● **Problem to solve**: Within these entries, which lines include the string "card"? Copy each one.

● **Extracted data**:

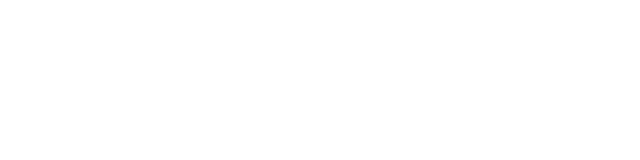
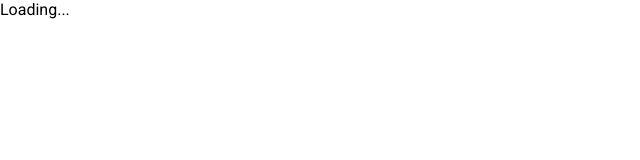
Before and after one commit to nilsjondral/uNite_statemanagement, an Angular app: page / in a window 1280 px wide. Shown: the top 160 px of the page, without its empty margins (0-640 px from the left). Built offline with nearby package versions, Linux system fonts and the light colour scheme.

Commit message:
right align

```diff
--- a/src/app/rockets/components/search-rocket/search-rocket.component.scss
+++ b/src/app/rockets/components/search-rocket/search-rocket.component.scss
@@ -2,7 +2,7 @@ mat-card-title,
 mat-card-content,
 mat-card-footer {
   display: flex;
-  justify-content: center;
+  justify-content: left;
 }
 
 mat-card-footer {
@@ -12,7 +12,7 @@ mat-card-footer {
 
 .mat-form-field {
   min-width: 300px;
-  margin-right: 10px; // Make room for the spinner
+  margin-right: 10px;
 }
 
 .mat-spinner {
--- a/src/index.html
+++ b/src/index.html
@@ -11,6 +11,6 @@
   <link href="https://fonts.googleapis.com/icon?family=Material+Icons" rel="stylesheet">
 </head>
 <body>
-  <app-root></app-root>
+  <app-root>Loading... </app-root>
 </body>
 </html>
```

● **Problem solution**:
@@ -2,7 +2,7 @@ mat-card-title,
 mat-card-content,
 mat-card-footer {
 mat-card-footer {
@@ -12,7 +12,7 @@ mat-card-footer {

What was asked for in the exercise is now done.